Limestone is a crystal form of calcium carbonate, prevalent either as aragonite or calcite. Every limestone comprises of 50% calcium carbonate at the least, by weight, significant amounts of magnesium carbonate (MgCO3), which is also known as dolomite, and negligible portions of clay, iron carbonate, siderite, sulfate, feldspar, pyrite, and quartz. Pure limestone is exclusively white or almost it. Upon getting mixed with impurities, they exhibit a range of colours from pale to beige, yellow, gray or blue.
This type of finish makes a limestone surface shiny, enhancing its quality of reflection. It is achieved by rubbing the surface of the stone with a series of increasingly fine diamond grit pads. They are best kept with a sharp edge. The level of perfectness in a polished limestone is decided by the density of the stone. The softer limestones tend to wear and tear within a shorter duration of being polished. The harder ones respond well to being polished, comparatively.
A honed finish is created similarly to the polished finish but with a coarser grade of grit which makes the limestone worktop appear matte, less glossy and reflective but still smooth. Honed limestone tiles are the most in demand. The degree of honing depends on the purpose. For example, they are honed to a lesser grit if they are being used in an area where it should not be slippery like bathroom floors.
This type of finish gives the kitchen worktop an aged, weathered and bleached look. This type comes with round edges. Tumbled tiles are best known to suit old, traditional looks. However, it can make modern furniture like kitchen worktops and bathroom worktops look exquisite if handled professionally.
This finish is brought to life by brushing the stone with hard nylon or steel brushes. This increases the capability of the surface to withstand scratches and marks. This brings about a slightly textured surface.
Flamed Finish; to create this finish, an oxy-acetylene torch is passed over the stone surface, quickly followed by pouring cold water under pressure that leaves the top of stone fractured. Only some quarries have this specialised technique which creates an anti-slippery surface ideal for public areas and terraces.
Bush-hammered; this look is achieved by hammering the stone with a sequence of steel points that breaks up the surface and creates a scarred look. This is quite similar to flamed finish and is also used in creating slip-resistant surfaces. Based on the requirement, it can be done to a greater or lesser degree.
Fabrication and Installation Limestone
Limestone Fabrication and installation are best advised to be done with verified professionals with the right technology.

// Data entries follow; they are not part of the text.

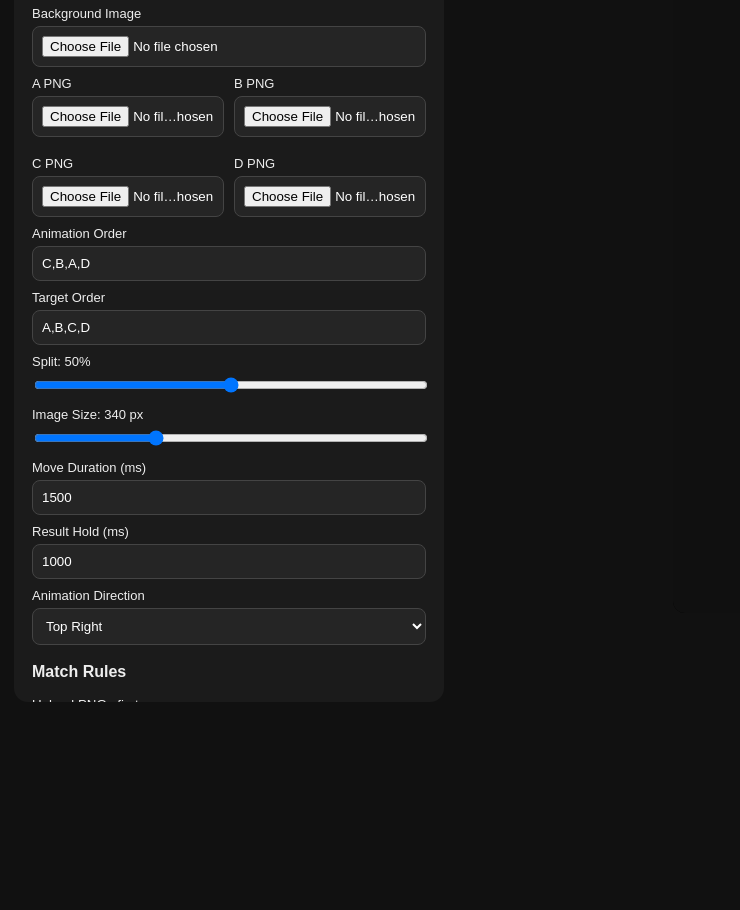
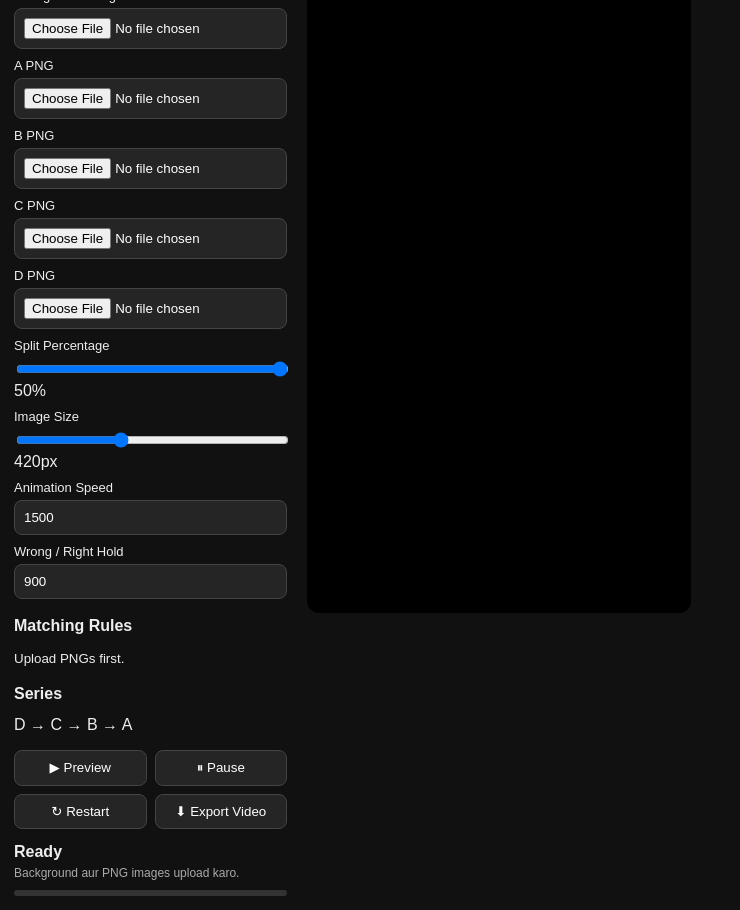
Before and after one commit to manish0575/puzzle-video, a plain HTML site: page index.html in a window 1280 px wide. Shown: the part 84-994 px from the top of the page, without its empty margins (0-740 px from the left). Before the commit the page ends 800 px from the top, so only its background shows below. Drawn offline with Linux system fonts and the light colour scheme; a script that the page names is missing.

Commit message:
Update index.html

```diff
--- a/index.html
+++ b/index.html
@@ -1,76 +1,167 @@
 <!DOCTYPE html>
 <html lang="en">
 <head>
-<meta charset="UTF-8">
-<meta name="viewport" content="width=device-width, initial-scale=1.0">
-<title>9:16 Puzzle Maker</title>
-<link rel="stylesheet" href="style.css">
+  <meta charset="UTF-8">
+  <meta name="viewport" content="width=device-width, initial-scale=1.0">
+  <title>Half Match Puzzle</title>
+  <link rel="stylesheet" href="style.css">
 </head>
+
 <body>
+
 <div class="app">
-  <div class="panel">
-    <h1>9:16 Puzzle Maker</h1>
+
+  <!-- LEFT CONTROL PANEL -->
+  <div class="controls">
+
+    <h1>Half Match Puzzle</h1>
 
     <label>Background Image</label>
     <input type="file" id="backgroundInput" accept="image/*">
 
-    <div class="grid">
-      <div><label>A PNG</label><input type="file" id="inputA" accept="image/*"></div>
-      <div><label>B PNG</label><input type="file" id="inputB" accept="image/*"></div>
-      <div><label>C PNG</label><input type="file" id="inputC" accept="image/*"></div>
-      <div><label>D PNG</label><input type="file" id="inputD" accept="image/*"></div>
+    <div class="upload-grid">
+
+      <div>
+        <label>A PNG</label>
+        <input type="file" id="inputA" accept="image/png,image/*">
+      </div>
+
+      <div>
+        <label>B PNG</label>
+        <input type="file" id="inputB" accept="image/png,image/*">
+      </div>
+
+      <div>
+        <label>C PNG</label>
+        <input type="file" id="inputC" accept="image/png,image/*">
+      </div>
+
+      <div>
+        <label>D PNG</label>
+        <input type="file" id="inputD" accept="image/png,image/*">
+      </div>
+
     </div>
 
-    <label>Animation Order</label>
-    <input id="animationOrder" value="C,B,A,D">
+    <label>Split Percentage</label>
 
-    <label>Target Order</label>
-    <input id="targetOrder" value="A,B,C,D">
+    <div class="range-row">
+      <input
+        type="range"
+        id="splitRange"
+        min="30"
+        max="50"
+        value="50"
+      >
 
-    <label>Split: <span id="splitValue">50</span>%</label>
-    <input id="splitRange" type="range" min="30" max="70" value="50">
+      <span id="splitValue">50%</span>
+    </div>
 
-    <label>Image Size: <span id="sizeValue">340</span> px</label>
-    <input id="sizeRange" type="range" min="250" max="550" value="340">
+    <label>Image Size</label>
 
-    <label>Move Duration (ms)</label>
-    <input id="duration" type="number" value="1500" min="300" step="100">
+    <div class="range-row">
+      <input
+        type="range"
+        id="sizeRange"
+        min="250"
+        max="700"
+        value="420"
+      >
 
-    <label>Result Hold (ms)</label>
-    <input id="pauseDuration" type="number" value="1000" min="200" step="100">
+      <span id="sizeValue">420px</span>
+    </div>
 
-    <label>Animation Direction</label>
-    <select id="direction">
-      <option value="top-right">Top Right</option>
-      <option value="top">Top Center</option>
-      <option value="right">Right</option>
-      <option value="left">Left</option>
-    </select>
+    <label>Animation Speed</label>
 
-    <h2>Match Rules</h2>
+    <input
+      type="number"
+      id="duration"
+      value="1500"
+      min="500"
+      max="5000"
+      step="100"
+    >
+
+    <label>Wrong / Right Hold</label>
+
+    <input
+      type="number"
+      id="pauseDuration"
+      value="900"
+      min="300"
+      max="3000"
+      step="100"
+    >
+
+    <h2>Matching Rules</h2>
+
     <div id="rulesContainer"></div>
 
-    <h2>Animation Flow</h2>
-    <div id="flowContainer"></div>
+    <h2>Series</h2>
+
+    <div class="series-box">
+      <span>D</span>
+      <span>→</span>
+      <span>C</span>
+      <span>→</span>
+      <span>B</span>
+      <span>→</span>
+      <span>A</span>
+    </div>
 
     <div class="buttons">
-      <button id="previewBtn">▶ Preview</button>
-      <button id="pauseBtn">⏸ Pause</button>
-      <button id="restartBtn">↻ Restart</button>
-      <button id="exportBtn">⬇ Export Video</button>
+
+      <button id="previewBtn">
+        ▶ Preview
+      </button>
+
+      <button id="pauseBtn">
+        ⏸ Pause
+      </button>
+
+      <button id="restartBtn">
+        ↻ Restart
+      </button>
+
+      <button id="exportBtn">
+        ⬇ Export Video
+      </button>
+
     </div>
 
-    <div id="statusTitle">Ready</div>
-    <div id="statusMessage">Upload your background and PNG pieces.</div>
-    <div id="exportStatus"></div>
-    <div class="progress"><div id="progressBar"></div></div>
+    <div class="status">
+      <div id="statusTitle">Ready</div>
+      <div id="statusMessage">
+        Background aur PNG images upload karo.
+      </div>
+    </div>
+
+    <div class="export-status" id="exportStatus"></div>
+
+    <div class="progress">
+      <div id="progressBar"></div>
+    </div>
+
   </div>
 
-  <div class="preview">
-    <canvas id="canvas" width="1080" height="1920"></canvas>
+
+  <!-- PREVIEW -->
+  <div class="preview-area">
+
+    <canvas
+      id="canvas"
+      width="1080"
+      height="1920"
+    ></canvas>
+
   </div>
+
 </div>
 
 <script src="script.js"></script>
+<script src="https://unpkg.com/@ffmpeg/ffmpeg@0.12.10/dist/umd/ffmpeg.js"></script>
+<script src="https://unpkg.com/@ffmpeg/util@0.12.1/dist/umd/index.js"></script>
+<script src="script.js"></script>
+
 </body>
 </html>
```
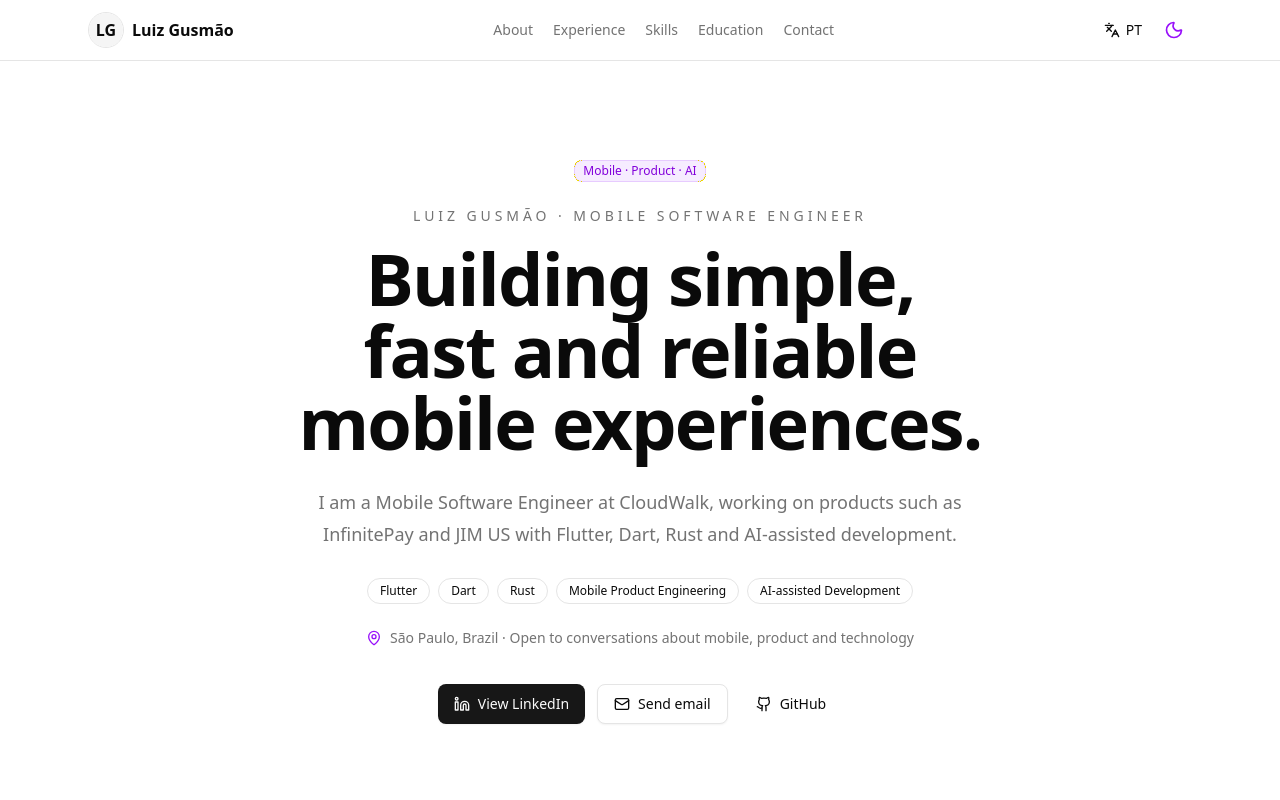
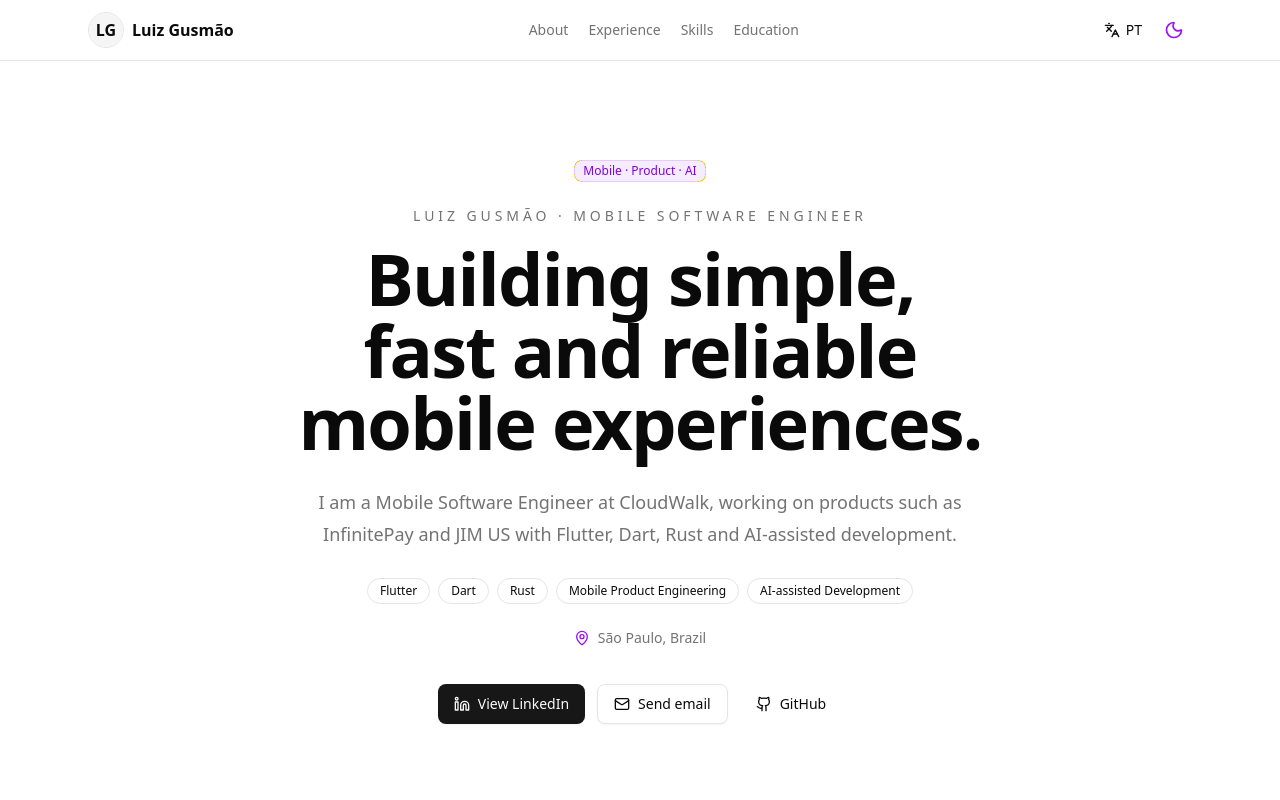
Before and after one commit to luizgusmao07/portfolio, a React (Vite) app: page / in a window 1280 px wide. Shown: the top 800 px of the page. Built offline with nearby package versions, Linux system fonts and the light colour scheme.

Commit message:
fix: remove final contact section (#12)

```diff
--- a/src/App.tsx
+++ b/src/App.tsx
@@ -1,7 +1,6 @@
 import { Container } from '@/components/layout/Container'
 import { Header } from '@/components/layout/Header'
 import { AboutSection } from '@/components/sections/AboutSection'
-import { ContactSection } from '@/components/sections/ContactSection'
 import { EducationSection } from '@/components/sections/EducationSection'
 import { ExperienceSection } from '@/components/sections/ExperienceSection'
 import { HeroSection } from '@/components/sections/HeroSection'
@@ -22,7 +21,6 @@ function App() {
           <ExperienceSection language={language} />
           <SkillsSection language={language} />
           <EducationSection language={language} />
-          <ContactSection language={language} />
         </Container>
       </main>
     </div>
--- a/src/components/layout/Header.tsx
+++ b/src/components/layout/Header.tsx
@@ -21,7 +21,6 @@ export function Header({ language, onToggleLanguage }: HeaderProps) {
     { label: content.nav.experience, href: '#experience' },
     { label: content.nav.skills, href: '#skills' },
     { label: content.nav.education, href: '#education' },
-    { label: content.nav.contact, href: '#contact' },
   ]
 
   return (
--- a/src/components/sections/ContactSection.tsx
+++ /dev/null
@@ -1,44 +0,0 @@
-import { Github, Linkedin, Mail } from 'lucide-react'
-
-import { Button } from '@/components/ui/button'
-import type { Language } from '@/content/site'
-import { profile, siteContent } from '@/content/site'
-
-type SectionProps = {
-  language: Language
-}
-
-export function ContactSection({ language }: SectionProps) {
-  const content = siteContent[language]
-
-  return (
-    <section id="contact" className="py-16 text-center">
-      <div className="bg-card/80 mx-auto max-w-3xl rounded-3xl border p-8 shadow-sm backdrop-blur sm:p-10">
-        <h2 className="text-3xl font-bold">{content.contact.title}</h2>
-        <p className="text-muted-foreground mx-auto mt-4 max-w-2xl">
-          {content.contact.description}
-        </p>
-        <div className="mt-8 flex flex-wrap justify-center gap-3">
-          <Button asChild>
-            <a href={profile.links.linkedIn} target="_blank" rel="noopener noreferrer">
-              <Linkedin className="size-4" />
-              LinkedIn
-            </a>
-          </Button>
-          <Button variant="outline" asChild>
-            <a href={`mailto:${profile.email}`}>
-              <Mail className="size-4" />
-              {profile.email}
-            </a>
-          </Button>
-          <Button variant="ghost" asChild>
-            <a href={profile.links.github} target="_blank" rel="noopener noreferrer">
-              <Github className="size-4" />
-              GitHub
-            </a>
-          </Button>
-        </div>
-      </div>
-    </section>
-  )
-}
--- a/src/content/site.ts
+++ b/src/content/site.ts
@@ -29,7 +29,6 @@ export const siteContent = {
       experience: 'Experiência',
       skills: 'Skills',
       education: 'Formação',
-      contact: 'Contato',
     },
     actions: {
       viewLinkedIn: 'Ver LinkedIn',
@@ -43,7 +42,7 @@ export const siteContent = {
       title: 'Construindo experiências mobile simples, rápidas e confiáveis.',
       subtitle:
         'Sou Mobile Software Engineer na CloudWalk, atuando em produtos como InfinitePay e JIM US com Flutter, Dart, Rust e desenvolvimento assistido por IA.',
-      availability: 'São Paulo, Brasil · Aberto a conversas sobre mobile, produto e tecnologia',
+      availability: 'São Paulo, Brasil',
     },
     about: {
       label: 'Sobre',
@@ -68,11 +67,6 @@ export const siteContent = {
       label: 'Formação',
       title: 'Base acadêmica',
     },
-    contact: {
-      title: 'Vamos conversar?',
-      description:
-        'Para contato profissional, o melhor caminho é LinkedIn ou email. O GitHub fica disponível como referência técnica.',
-    },
   },
   en: {
     nav: {
@@ -80,7 +74,6 @@ export const siteContent = {
       experience: 'Experience',
       skills: 'Skills',
       education: 'Education',
-      contact: 'Contact',
     },
     actions: {
       viewLinkedIn: 'View LinkedIn',
@@ -94,8 +87,7 @@ export const siteContent = {
       title: 'Building simple, fast and reliable mobile experiences.',
       subtitle:
         'I am a Mobile Software Engineer at CloudWalk, working on products such as InfinitePay and JIM US with Flutter, Dart, Rust and AI-assisted development.',
-      availability:
-        'São Paulo, Brazil · Open to conversations about mobile, product and technology',
+      availability: 'São Paulo, Brazil',
     },
     about: {
       label: 'About',
@@ -119,11 +111,6 @@ export const siteContent = {
     education: {
       label: 'Education',
       title: 'Academic background',
-    },
-    contact: {
-      title: 'Let’s talk?',
-      description:
-        'For professional contact, LinkedIn or email are the best channels. GitHub is available as a technical reference.',
     },
   },
 } as const
```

Our registered KBB network fabricators have the experience of installation and knowledge of the product to give the best results. Our KBB network offers planning, designing, and implementation of the design that perfectly suits to create your dream home.